  • Constitutional Amendment 18 of 2007 - Index of articles, opinion and anaylsis


  • Constitutional Amendment Number 18
    Media Monitoring Project Zimbabwe (MMPZ)
    Extracted from Weekly Media Update 2007-37
    Monday September 17th - Sunday September 23th 2007
    September 27, 2007

    Visit the special index of articles, analysis and opinion on Constitutional Amendment 18

    All media failed to coherently clarify the circumstances in which ZANU PF MPs and their MDC counterparts 'unanimously' passed the Constitutional Amendment Number 18 Bill, which proposed significant changes to Zimbabwe's electoral dispensation. This was reflected in their 79 reports on the subject: ZBC (25), government papers (16), private electronic media (21) and private Press (17). Apart from cursorily presenting the development as part of the search for an internal settlement in the country by the SADC-backed mediation efforts of South African President Thabo Mbeki, these media failed to give an informed analysis of the behind-the-scenes manoeuvres that gave birth to the compromise deal.

    As a result, it remained unclear whether the passing of the Bill was merely a pre-condition for the MDC/ZANU PF talks to take off or the first direct outcome of the negotiations. This was especially so as these media projected the parties as still working on the modalities of the talks' agenda.

    Neither was there a comparative analysis on the provisions of the original amendments with the revised ones, nor serious attempts to examine the sanitised halo of political correctness that the ruling party and opposition attached to the development against the political realities in the country. The government media were the main culprits. They simply celebrated the passing of the Bill on the basis that it had the 'unanimous' support of all lawmakers, or gave the impression that it would ease Zimbabwe's political and economic crises. How, remained unexplained.
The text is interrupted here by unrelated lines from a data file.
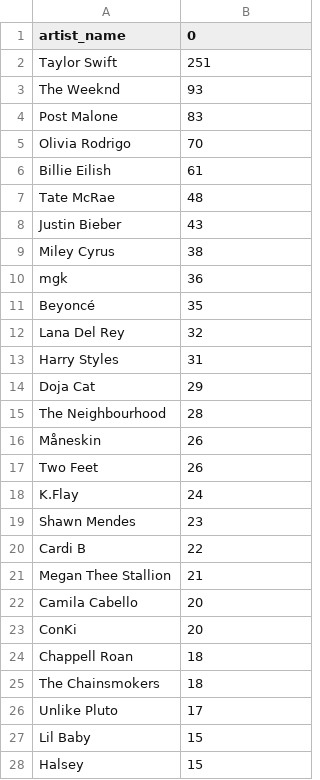
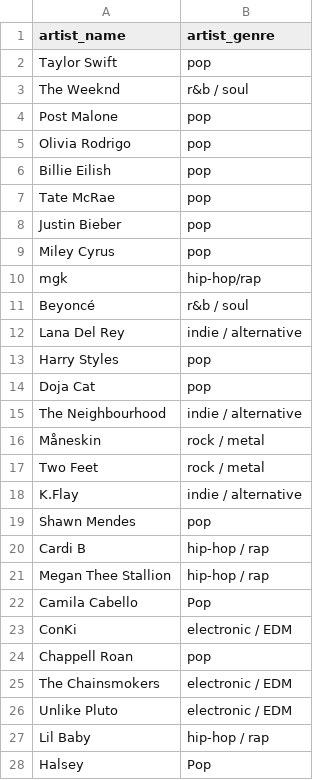
Before and after one commit to isg75/first_project, a CSV file: notebooks/artist_genre_mapping.csv, drawn as a sheet; only a part is shown; the diff covers the shown part only.

Commit message:
Update artist genre mapping and cleaning

```diff
--- a/notebooks/artist_genre_mapping.csv
+++ b/notebooks/artist_genre_mapping.csv
@@ -1,28 +1,28 @@
-artist_name,0
-Taylor Swift,251
-The Weeknd,93
-Post Malone,83
-Olivia Rodrigo,70
-Billie Eilish,61
-Tate McRae,48
-Justin Bieber,43
-Miley Cyrus,38
-mgk,36
-Beyoncé,35
-Lana Del Rey,32
-Harry Styles,31
-Doja Cat,29
-The Neighbourhood,28
-Måneskin,26
-Two Feet,26
-K.Flay,24
-Shawn Mendes,23
-Cardi B,22
-Megan Thee Stallion,21
-Camila Cabello,20
-ConKi,20
-Chappell Roan,18
-The Chainsmokers,18
-Unlike Pluto,17
-Lil Baby,15
-Halsey,15
+artist_name,artist_genre
+Taylor Swift,pop
+The Weeknd,r&b / soul
+Post Malone,pop
+Olivia Rodrigo,pop
+Billie Eilish,pop
+Tate McRae,pop
+Justin Bieber,pop
+Miley Cyrus,pop
+mgk,hip-hop/rap
+Beyoncé,r&b / soul
+Lana Del Rey,indie / alternative
+Harry Styles,pop
+Doja Cat,pop
+The Neighbourhood,indie / alternative
+Måneskin,rock / metal
+Two Feet,rock / metal
+K.Flay,indie / alternative
+Shawn Mendes,pop
+Cardi B,hip-hop / rap
+Megan Thee Stallion,hip-hop / rap
+Camila Cabello,Pop
+ConKi,electronic / EDM
+Chappell Roan,pop
+The Chainsmokers,electronic / EDM
+Unlike Pluto,electronic / EDM
+Lil Baby,hip-hop / rap
+Halsey,Pop
```
Also changed, not shown: 59 edited cells elsewhere in this file, 4 other files.
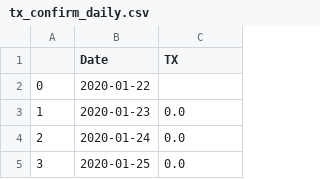
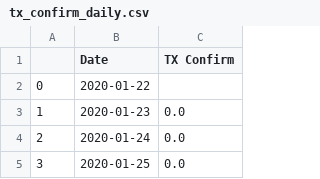
Before and after one commit to reetu-singh/CSE544_final_project, a CSV file: data/tx_confirm_daily.csv, drawn as a sheet; only a part is shown.

```diff
--- a/data/tx_confirm_daily.csv
+++ b/data/tx_confirm_daily.csv
@@ -1,2 +1,2 @@
-,Date,TX
+,Date,TX Confirm
 0,2020-01-22,
```
Also changed, not shown: 2 other files.
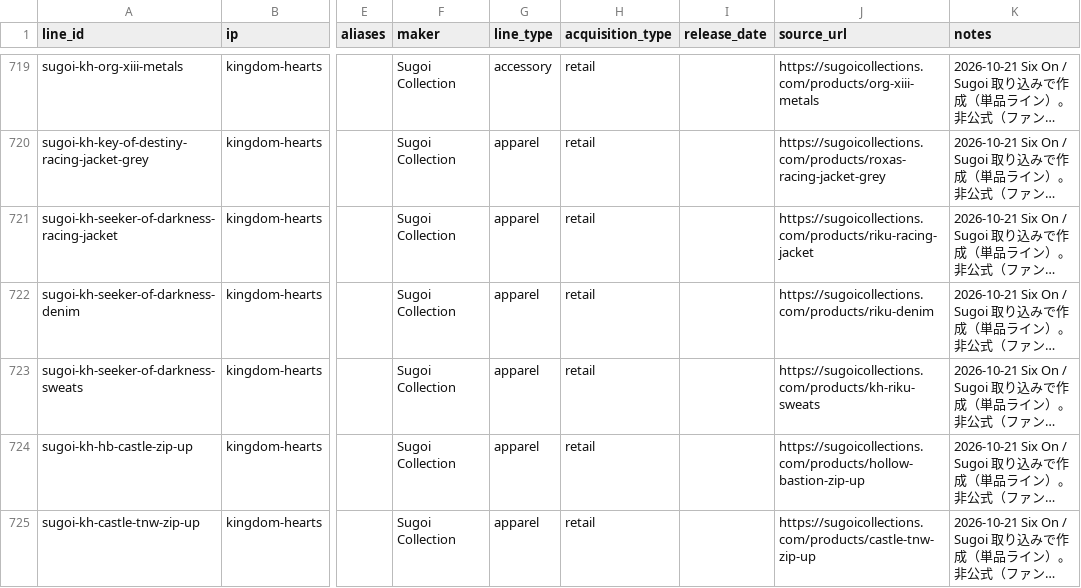
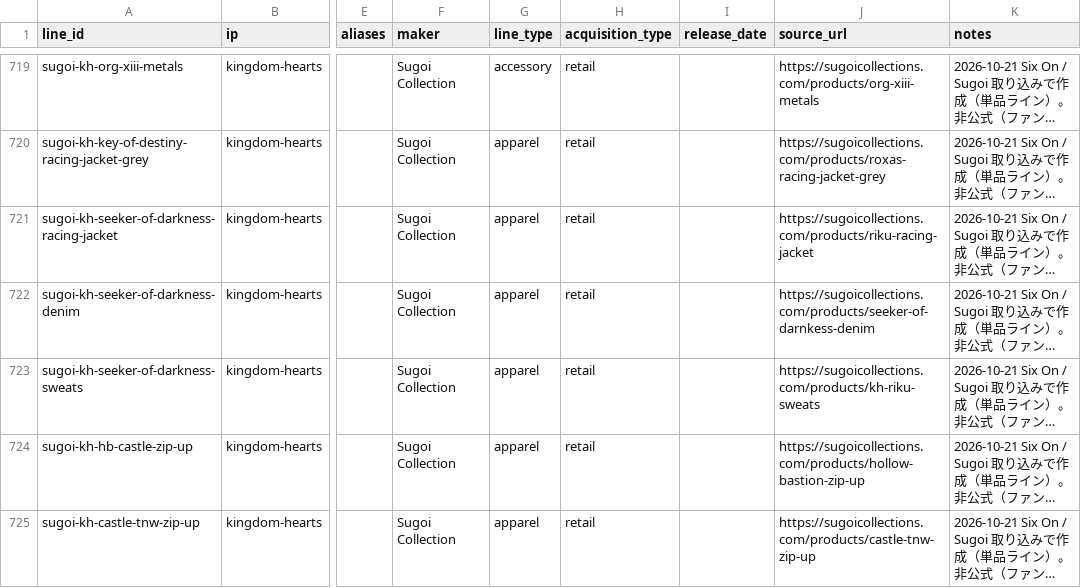
Before and after one commit to marleyhereicome-cpu/kh-merch-graph, a CSV file: data/product_lines.csv, drawn as a sheet; only a part is shown, gaps mark what is left out; long unchanged cells end in …; the diff covers the shown part only; the diff names each change by its address in the sheet, - before the commit and + after, or states it on an @@ line.

```diff
--- a/data/product_lines.csv
+++ b/data/product_lines.csv
-J722 (source_url): https://sugoicollections.com/products/riku-denim
+J722 (source_url): https://sugoicollections.com/products/seeker-of-darnkess-denim
```
Also changed, not shown: 9 edited cells elsewhere in this file, 3 other files.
    Most of the government media reports on the matter were parliamentary updates that paid tribute to the ZANU PF and MDC MPs for showing unity of purpose in agreeing to the amendments. It was in this light that Spot FM (21/9, 8am), for example, passively celebrated the passing of the Bill, saying it demonstrated "togetherness and unity" and political maturity on the part of lawmakers". Earlier, The Herald (19/9) simply cited Justice Minister Patrick Chinamasa describing the event as an "historic moment" in the country as Zimbabweans from "both sides of the political divide" had shown commitment to "take charge of their own destiny". The paper also reported MPs from the two MDC formations as saying the development would "foster relations" between their party and ZANU PF and "address the various social and economic challenges facing the country".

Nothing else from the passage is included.